[Dataset records]
= = = = =
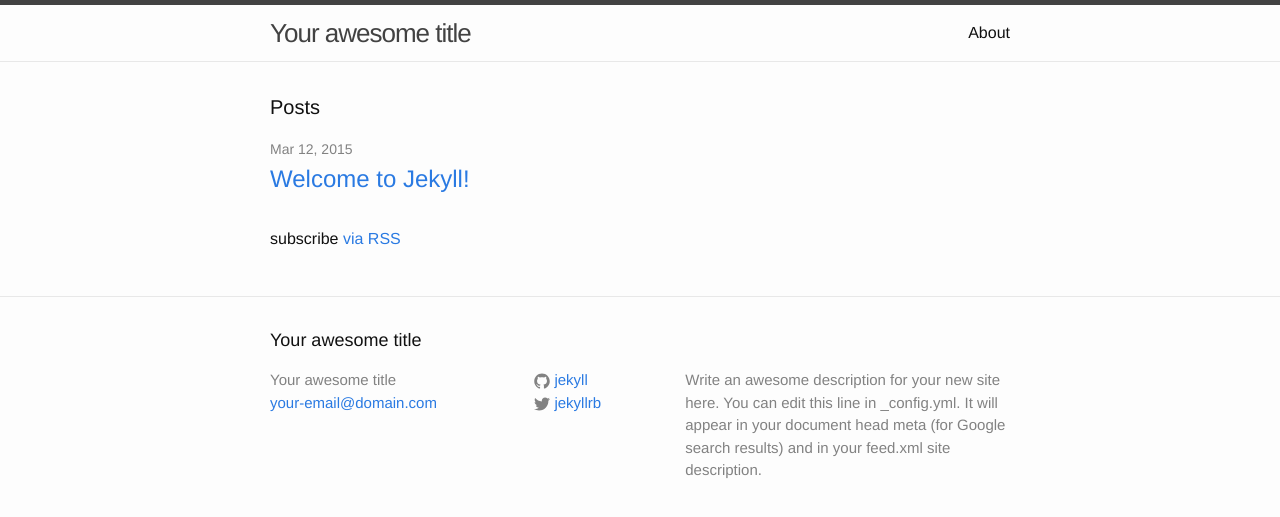
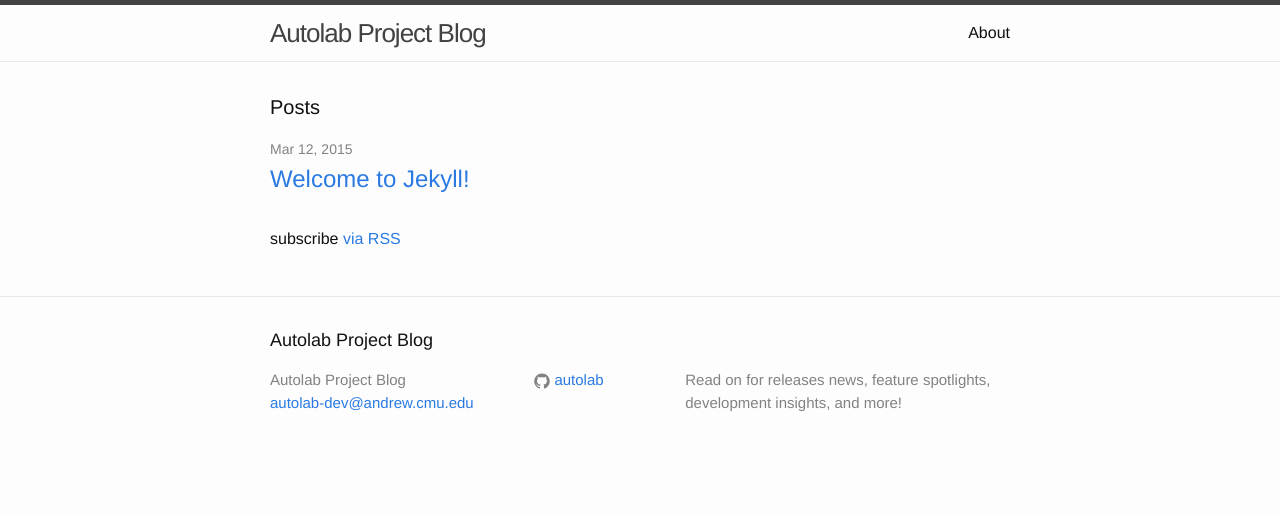
Before and after one commit to autolab/autolab.github.io, a Jekyll site: the page built from index.html, in a window 1280 px wide. Shown: the top 517 px of the page. Built offline with Jekyll 4.4.1, drawn with Linux system fonts in a browser that asks for light colours.

Commit message:
Initial _config.yml changes

```diff
--- a/_config.yml
+++ b/_config.yml
@@ -1,14 +1,26 @@
 # Site settings
-title: Your awesome title
-email: your-email@domain.com
+title: Autolab Project Blog
+email: autolab-dev@andrew.cmu.edu
 description: > # this means to ignore newlines until "baseurl:"
-  Write an awesome description for your new site here. You can edit this
-  line in _config.yml. It will appear in your document head meta (for
-  Google search results) and in your feed.xml site description.
+  Read on for releases news, feature spotlights, development insights, and
+  more!
 baseurl: "" # the subpath of your site, e.g. /blog/
-url: "http://yourdomain.com" # the base hostname & protocol for your site
-twitter_username: jekyllrb
-github_username:  jekyll
+url: "https://autolab.github.io" # the base hostname & protocol for your site
+twitter_username:
+github_username: autolab
+
+exclude:
+  - README.md
+  - LICENSE
+  - Gemfile.lock
+  - Gemfile
 
 # Build settings
 markdown: kramdown
+
+kramdown:
+  parse_block_html: true
+
+sass:
+  sass_dir: _sass
+  #style: compressed
```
= = = = =
Produce the entries again, word for word, without any of their pictures.

EXERCISE RESULT:
Before and after one commit to autolab/autolab.github.io, a Jekyll site: the page built from index.html, in a window 1280 px wide. Shown: the top 517 px of the page. Built offline with Jekyll 4.4.1, drawn with Linux system fonts in a browser that asks for light colours.

Commit message:
Initial _config.yml changes

```diff
--- a/_config.yml
+++ b/_config.yml
@@ -1,14 +1,26 @@
 # Site settings
-title: Your awesome title
-email: your-email@domain.com
+title: Autolab Project Blog
+email: autolab-dev@andrew.cmu.edu
 description: > # this means to ignore newlines until "baseurl:"
-  Write an awesome description for your new site here. You can edit this
-  line in _config.yml. It will appear in your document head meta (for
-  Google search results) and in your feed.xml site description.
+  Read on for releases news, feature spotlights, development insights, and
+  more!
 baseurl: "" # the subpath of your site, e.g. /blog/
-url: "http://yourdomain.com" # the base hostname & protocol for your site
-twitter_username: jekyllrb
-github_username:  jekyll
+url: "https://autolab.github.io" # the base hostname & protocol for your site
+twitter_username:
+github_username: autolab
+
+exclude:
+  - README.md
+  - LICENSE
+  - Gemfile.lock
+  - Gemfile
 
 # Build settings
 markdown: kramdown
+
+kramdown:
+  parse_block_html: true
+
+sass:
+  sass_dir: _sass
+  #style: compressed
```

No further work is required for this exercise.